‘The war is far from over’
Singing songs and waving guns, M23 fighters crammed on to a convoy of looted trucks left Goma on Saturday, taking heavy weaponry and ammunition seized when Congo’s army fled in disarray.
But the rebels remain just outside Goma, having pledged to withdraw only 20 kilometres under a regionally brokered deal, with complex negotiations now to focus on their demands, which include political reform.
Jason Stearns, an independent analyst, warned the withdrawal “is just a tactical retreat and the war is far from over”.
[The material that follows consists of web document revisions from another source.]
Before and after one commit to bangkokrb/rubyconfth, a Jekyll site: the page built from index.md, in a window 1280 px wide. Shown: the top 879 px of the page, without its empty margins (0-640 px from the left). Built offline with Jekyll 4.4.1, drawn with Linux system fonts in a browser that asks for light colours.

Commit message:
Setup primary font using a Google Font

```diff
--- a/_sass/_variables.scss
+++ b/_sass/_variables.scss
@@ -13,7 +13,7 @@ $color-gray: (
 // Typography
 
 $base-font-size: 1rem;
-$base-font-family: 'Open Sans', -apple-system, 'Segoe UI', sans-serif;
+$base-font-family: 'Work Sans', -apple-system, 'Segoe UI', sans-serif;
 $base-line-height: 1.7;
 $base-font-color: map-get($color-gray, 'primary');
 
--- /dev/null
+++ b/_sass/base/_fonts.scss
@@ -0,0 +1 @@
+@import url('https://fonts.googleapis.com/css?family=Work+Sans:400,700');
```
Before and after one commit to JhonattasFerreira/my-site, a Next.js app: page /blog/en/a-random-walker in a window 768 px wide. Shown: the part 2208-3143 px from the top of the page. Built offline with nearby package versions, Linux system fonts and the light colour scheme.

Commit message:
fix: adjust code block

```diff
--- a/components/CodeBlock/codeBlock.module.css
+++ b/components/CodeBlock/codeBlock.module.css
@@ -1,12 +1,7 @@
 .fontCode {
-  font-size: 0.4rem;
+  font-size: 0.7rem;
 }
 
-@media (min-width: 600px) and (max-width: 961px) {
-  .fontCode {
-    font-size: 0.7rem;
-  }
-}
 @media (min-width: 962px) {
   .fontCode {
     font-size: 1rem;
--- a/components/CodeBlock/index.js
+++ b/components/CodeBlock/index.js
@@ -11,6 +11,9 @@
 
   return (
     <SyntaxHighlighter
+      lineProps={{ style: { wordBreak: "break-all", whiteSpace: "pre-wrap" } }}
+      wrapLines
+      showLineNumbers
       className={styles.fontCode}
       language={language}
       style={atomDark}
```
UN peacekeepers, who were unable to stop the rebel sweep across the east, said they had no plans to boost its current force of 1,600 troops in Goma, said spokesman Madnodje Mounoubai.
Under the deal agreed by the rebels, the M23 will post 100 men at Goma airport alongside similar numbers of government troops, soldiers from neighbouring Tanzania and UN peacekeepers.
M23 was founded by former fighters in a Tutsi rebel group whose members were integrated into the regular army under a 2009 peace deal that they claim was never fully implemented. Several of its leaders have been hit by UN sanctions over alleged atrocities.
Decades of conflict between multiple militia forces – as well as meddling by regional armies – have ravaged Congo’s east.
Britain on Friday froze US$33.7 million in aid to Rwanda following what it said was “credible and compelling reports of Rwandan involvement with M23”.
Aid agencies are struggling to cope with the newly displaced, with some 285,000 people having fled their homes since the rebels began their uprising in April.